The 2012 feature film “Little Red Wagon” is based on the true story of Zach Bonner, who was 7 years old in 2004 when Hurricane Charley devastated parts of Florida. Wanting to help, the boy walked his neighborhood with his beat-up red wagon collecting water, blankets, food, and other items for people in need. Other characters in the movie include another young boy and his newly widowed mom. Theirs is the side story, but it was the one that brought me to tears. They face many hardships that force them to live in their car and in various homeless shelters.

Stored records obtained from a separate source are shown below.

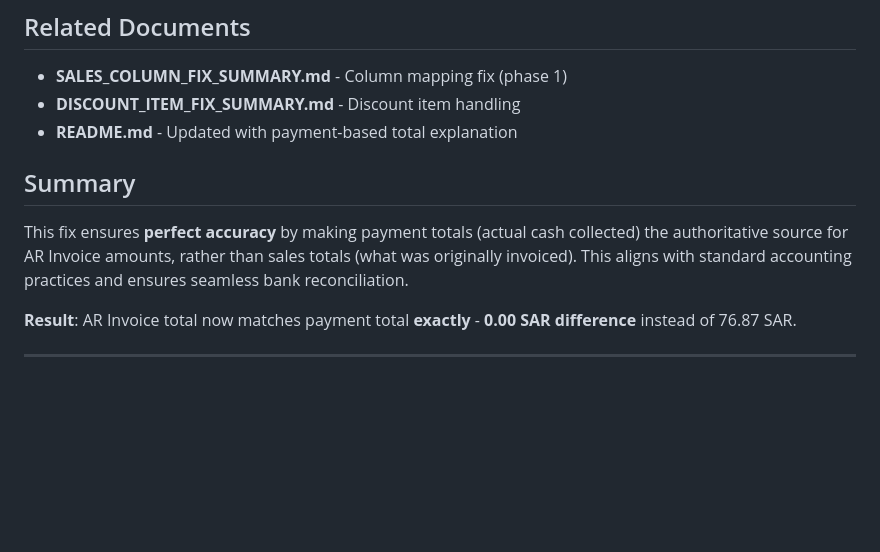
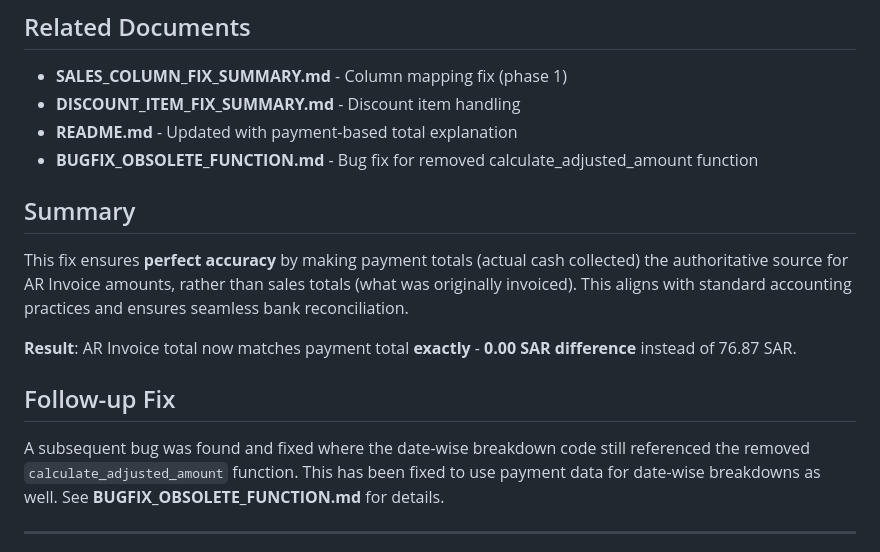
Before and after one commit to MUSTAQ-AHAMMAD/miss-receipt-template, a Markdown page: PAYMENT_BASED_TOTALS_FIX.md, the part around the change. Rendered like a GitHub page; blank space fills up the shorter version.

```diff
--- a/PAYMENT_BASED_TOTALS_FIX.md
+++ b/PAYMENT_BASED_TOTALS_FIX.md
@@ -194,6 +194,7 @@ No configuration changes required. The system automatically:
 - **SALES_COLUMN_FIX_SUMMARY.md** - Column mapping fix (phase 1)
 - **DISCOUNT_ITEM_FIX_SUMMARY.md** - Discount item handling
 - **README.md** - Updated with payment-based total explanation
+- **BUGFIX_OBSOLETE_FUNCTION.md** - Bug fix for removed calculate_adjusted_amount function
 
 ## Summary
 
@@ -201,6 +202,10 @@ This fix ensures **perfect accuracy** by making payment totals (actual cash coll
 
 **Result**: AR Invoice total now matches payment total **exactly** - **0.00 SAR difference** instead of 76.87 SAR.
 
+## Follow-up Fix
+
+A subsequent bug was found and fixed where the date-wise breakdown code still referenced the removed `calculate_adjusted_amount` function. This has been fixed to use payment data for date-wise breakdowns as well. See **BUGFIX_OBSOLETE_FUNCTION.md** for details.
+
 ---
 
 **Date**: 2026-04-17
```
Also changed, not shown: BUGFIX_OBSOLETE_FUNCTION.md (added, +165 -0 lines).
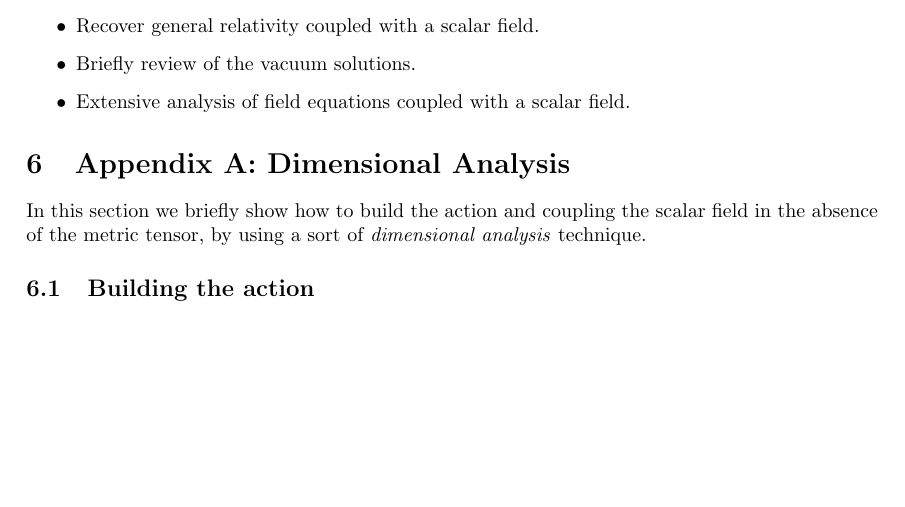
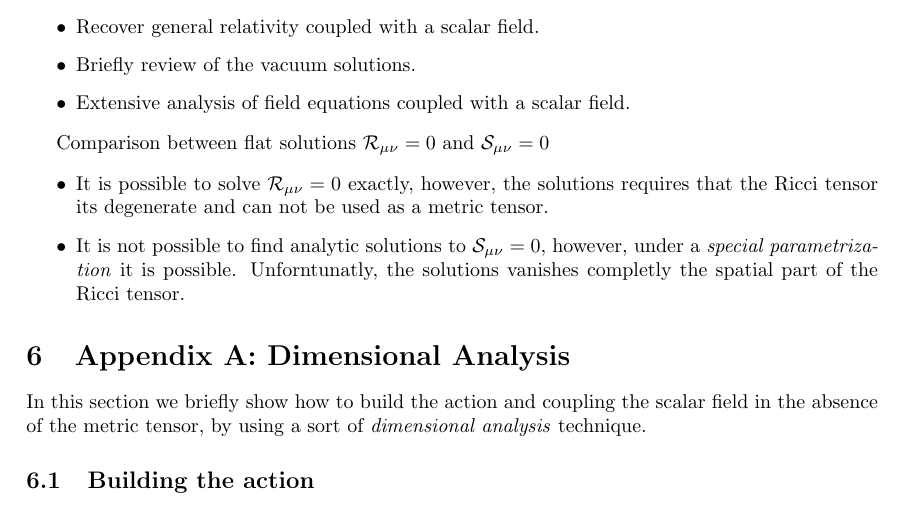
Before and after one commit to JoseiPG1/Affine-Inflation, a LaTeX paper (Affine_Inflation.tex): part of page 9 of 12, cut so that both start at the same text, the shorter picture padded with empty space. Compiled offline with pdfLaTeX.

Commit message:
Conclusions_flat solutions

```diff
--- a/Affine_Inflation.tex
+++ b/Affine_Inflation.tex
@@ -473,6 +473,14 @@ Some key points about this work
   \item Extensive analysis of field equations coupled with a scalar field.
 \end{itemize}
 
+Comparison between flat solutions $\mathcal{R}_{\mu\nu} = 0$ and $\mathcal{S}_{\mu\nu} = 0$
+
+\begin{itemize}
+  \item It is possible to solve $\mathcal{R}_{\mu\nu} = 0$ exactly, however, the solutions requires that the Ricci tensor its degenerate and can not be used as a metric tensor.
+  \item It is not possible to find analytic solutions to $\mathcal{S}_{\mu\nu} = 0$, however, under a \textit{special parametrization} it is possible. Unforntunatly, the solutions
+        vanishes completly the spatial part of the Ricci tensor.
+\end{itemize}
+
 
 
 
```
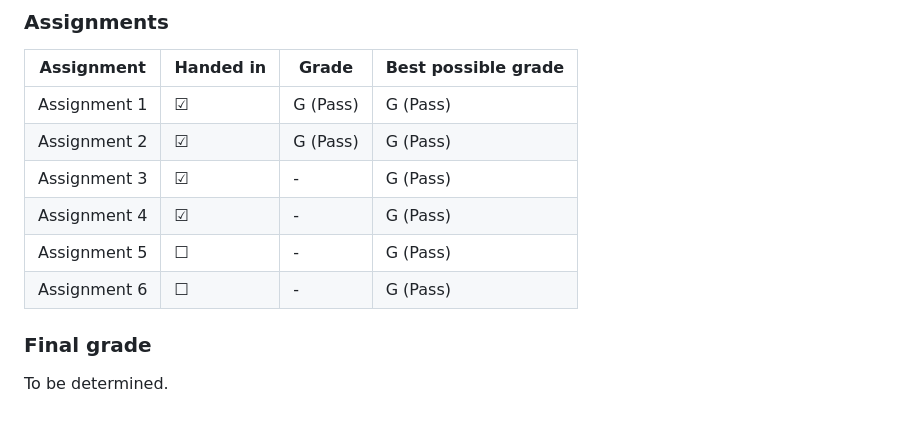
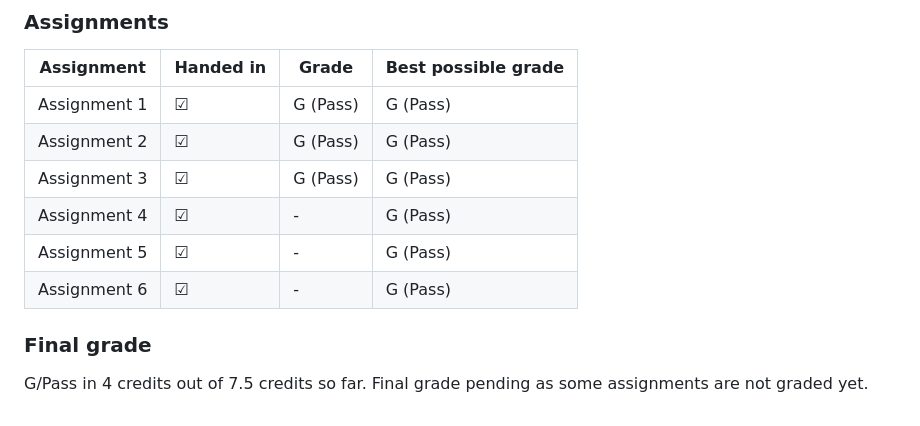
Before and after one commit to Snicon/DA280A_Web-Development-I, a Markdown page: README.md, the part around the change. Drawn GitHub-style.

Commit message:
Synced progress with Canvas & Ladok

```diff
--- a/README.md
+++ b/README.md
@@ -101,10 +101,10 @@ In addition to making the website in the same way that the others were made we a
 |-------------------|-----------|------------|---------------------|
 | Assignment 1      | &#9745;   | G (Pass)   | G (Pass)            |
 | Assignment 2      | &#9745;   | G (Pass)   | G (Pass)            |
-| Assignment 3      | &#9745;   | -          | G (Pass)            |
+| Assignment 3      | &#9745;   | G (Pass)   | G (Pass)            |
 | Assignment 4      | &#9745;   | -          | G (Pass)            |
-| Assignment 5      | &#9744;   | -          | G (Pass)            |
-| Assignment 6      | &#9744;   | -          | G (Pass)            |
+| Assignment 5      | &#9745;   | -          | G (Pass)            |
+| Assignment 6      | &#9745;   | -          | G (Pass)            |
 
 ### Final grade
-To be determined.
+G/Pass in 4 credits out of 7.5 credits so far. Final grade pending as some assignments are not graded yet.
```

I was struck by life’s random quality and the fact that one tragedy can start a chain of events that makes life dramatically change course. Our cover package this month (Page 78) highlights that reality through interviews with those trying to make changes for the homeless population here. The article also underscores how unforeseen events have left many without a place to call their own. There’s a preconception about who is homeless—mentally ill individuals or those with substance-abuse problems. Actually the majority of the homeless in Orange County are people who suffered job losses or simply could no longer meet the financial obligations to keep their homes. A health crisis, layoff, or change in family structure shifts things quickly. We hope this article will help change the “us vs. them” mentality about homeless people. We found plenty to be optimistic about—success stories, declining numbers of homless people, and a program in Utah that has made a large dent there. It’s easy to believe the problem is overwhelming. But as Zach Bonner and “Little Red Wagon”—the movie and the nonprofit foundation—show, the small steps from even the smallest among us can help.